At just 22 years of age, the Mulwala resident and former Corowa High School student will shoot for gold in double trap as will another local, Rutherglen’s Gaye Shale, who have both been selected in a 28-member Australian side.
Willett has a lot riding on this event after explaining that it will be his last shot at winning a medal in double trap as the International Shooting Sport Federation have scrapped the discipline from the Olympic calendar and the Commonwealth Games will go the same way.
“I will have to shoot in the normal Olympic trap event to try and make the Olympic team,” he told the Free Press.
“I will have to extend the lay out at home to train and there are challenges that come with that.
“The discipline I am in now only requires three traps but in the Olympic trap you need 15, and each one of those is worth $5000.”
Training has ramped up with Willett attending a training camp ahead of travelling to the Commonwealth Games on April 1.
Aside from looking forward to competing, Willett is excited to have a home event where his family can all attend for once.
“It will be good having them all there, they don’t normally come and watch me compete, so it will be good,” he said.
“In saying that it also comes with pressure as well, so it’s just about being able to manage that on the day.”
The star shooter has been visiting schools this past week to speak to students and staff about his Commonwealth Games debut and shared his stories of resilience and competing under pressure, goal setting, health and nutrition.
On Tuesday, March 20 he visited Rutherglen High School and spoke with Years 7, 8, 9 and 10.
Willett told the students about his journey to become a gold medallist in double trap shooting.
In 2016 he competed against an American who was twice his age, and went on to claim victory to win the championship gold medal.

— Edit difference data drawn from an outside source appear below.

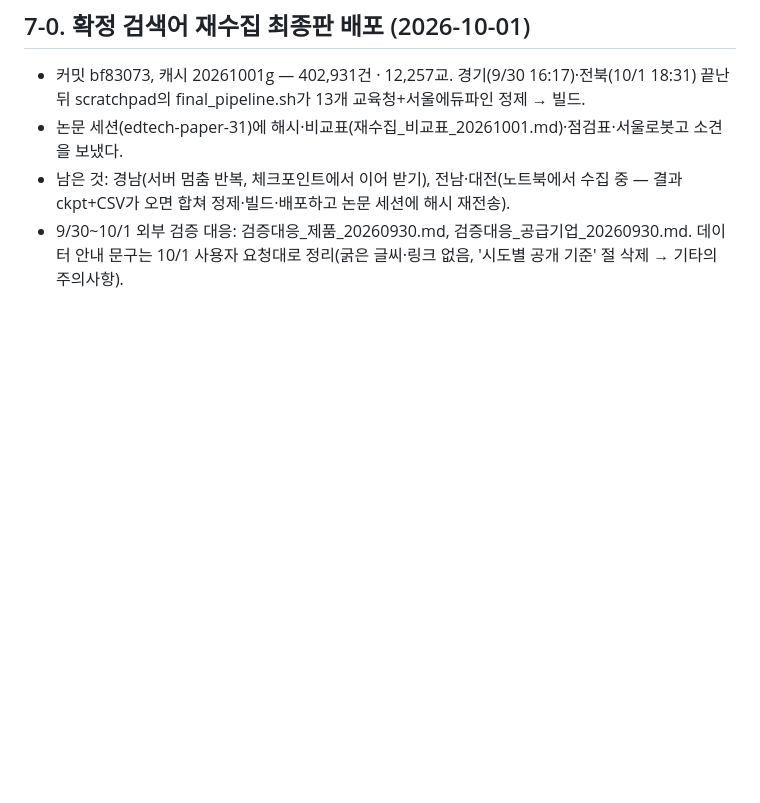
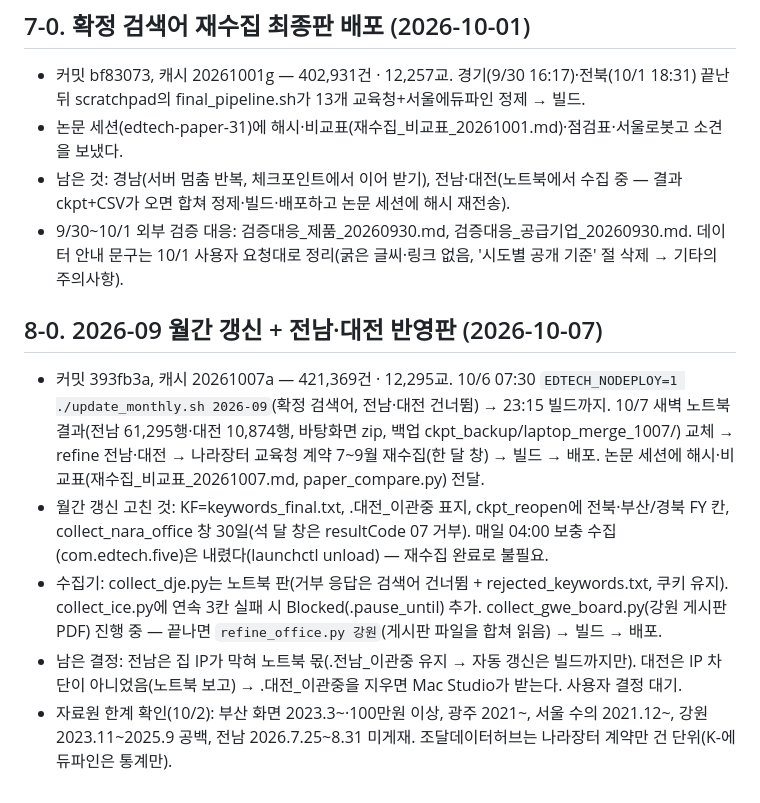
Before and after one commit to theflight001/school-edtech, a Markdown page: 인수인계.md, the part around the change. GitHub-like rendering; blank space fills up the shorter version.

Commit message:
인수인계 8-0: 2026-09 갱신 + 전남·대전 반영판, 남은 결정
Co-Authored-By: Claude Fable 5.1 <noreply@anthropic.com>

```diff
--- a/인수인계.md
+++ b/인수인계.md
@@ -130,3 +130,10 @@
 - 논문 세션(edtech-paper-31)에 해시·비교표(재수집_비교표_20261001.md)·점검표·서울로봇고 소견을 보냈다.
 - 남은 것: 경남(서버 멈춤 반복, 체크포인트에서 이어 받기), 전남·대전(노트북에서 수집 중 — 결과 ckpt+CSV가 오면 합쳐 정제·빌드·배포하고 논문 세션에 해시 재전송).
 - 9/30~10/1 외부 검증 대응: 검증대응_제품_20260930.md, 검증대응_공급기업_20260930.md. 데이터 안내 문구는 10/1 사용자 요청대로 정리(굵은 글씨·링크 없음, '시도별 공개 기준' 절 삭제 → 기타의 주의사항).
+
+## 8-0. 2026-09 월간 갱신 + 전남·대전 반영판 (2026-10-07)
+- 커밋 393fb3a, 캐시 20261007a — 421,369건 · 12,295교. 10/6 07:30 `EDTECH_NODEPLOY=1 ./update_monthly.sh 2026-09`(확정 검색어, 전남·대전 건너뜀) → 23:15 빌드까지. 10/7 새벽 노트북 결과(전남 61,295행·대전 10,874행, 바탕화면 zip, 백업 ckpt_backup/laptop_merge_1007/) 교체 → refine 전남·대전 → 나라장터 교육청 계약 7~9월 재수집(한 달 창) → 빌드 → 배포. 논문 세션에 해시·비교표(재수집_비교표_20261007.md, paper_compare.py) 전달.
+- 월간 갱신 고친 것: KF=keywords_final.txt, .대전_이관중 표지, ckpt_reopen에 전북·부산/경북 FY 칸, collect_nara_office 창 30일(석 달 창은 resultCode 07 거부). 매일 04:00 보충 수집(com.edtech.five)은 내렸다(launchctl unload) — 재수집 완료로 불필요.
+- 수집기: collect_dje.py는 노트북 판(거부 응답은 검색어 건너뜀 + rejected_keywords.txt, 쿠키 유지). collect_ice.py에 연속 3칸 실패 시 Blocked(.pause_until) 추가. collect_gwe_board.py(강원 게시판 PDF) 진행 중 — 끝나면 `refine_office.py 강원`(게시판 파일을 합쳐 읽음) → 빌드 → 배포.
+- 남은 결정: 전남은 집 IP가 막혀 노트북 몫(.전남_이관중 유지 → 자동 갱신은 빌드까지만). 대전은 IP 차단이 아니었음(노트북 보고) → .대전_이관중을 지우면 Mac Studio가 받는다. 사용자 결정 대기.
+- 자료원 한계 확인(10/2): 부산 화면 2023.3~·100만원 이상, 광주 2021~, 서울 수의 2021.12~, 강원 2023.11~2025.9 공백, 전남 2026.7.25~8.31 미게재. 조달데이터허브는 나라장터 계약만 건 단위(K-에듀파인은 통계만).
```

A big part of his success comes down to maintaining a healthy diet, exercise and resilience, as well as mental toughness to obtain his goals.
“The last six months have been tough for me,” Willett told the Rutherglen High School students.
“They took the double trap discipline away from the Olympic games, so there are three shot gun events left now.
“This Commonwealth Games will be my last ever shot at double trap. I have got to be tough and work towards what I need to do and work to the goals that I have set.
“It’s like any sport – we all go through tough times, times when we are not performing as well as we would like to be and we just have to work through what’s not working right.
“Resilience is something I have learnt from a young age and I try to manage it as best I can because it’s a big part of everything you do.
“In this sport you have to prepare yourself mentally and expectations can obviously hurt your performance mentally, for the best shot you have to be relaxed so too much expectation can cause tension and that sort of thing that can cause your performance to not be as great.
“Again, you just have to manage it the best way you can.”
Willett also spoke to the students about goal setting.
“My main goal is to win gold at the Olympic Games,” he said.
“We have selection events throughout the year, so we are always working towards them.
“It comes back to goals and training, setting goals each day you train so that you are not just training for the sake of it.”
Willett also spoke about the importance of staying focussed.
“I always work towards moving forward, there are people who say you can’t do stuff but if you work towards it and have the right mindset, you can achieve pretty much anything that you work towards,” he said.
“I have only been in this sport a short time, so it is something I have been able to prove myself, that if you work towards something then you can achieve it.”
Willett started out shooting on a farm between Corowa and Mulwala, learning the skill with his dad out in the paddocks on their property.
Later he became a competitor for his school team and knew he wanted to continue with the sport to compete at the highest level.
Willett works pretty much full-time towards his sport, exercising up to three times a week and training on the range at home most days.
“Exercise and a good diet helps keep me mentally sharp while competing and helps with the pressure,” he said.
Willett also talked about the breathing techniques that are required for his sport and the importance of keeping his heart rate at the optimum level.
“When we are competing our heart rate is about 120 beats per minute, so it is a lot higher than your resting heart rate,” he said.
“When we are training at home, however, our heart rate is really low because we haven’t got that competition pressure on us, so the exercise helps our body cope with the higher heart rate when we do compete.”
To stay up to date with Willett competing at the Commonwealth Games, visit his Facebook page – James Willett Olympic Shooter.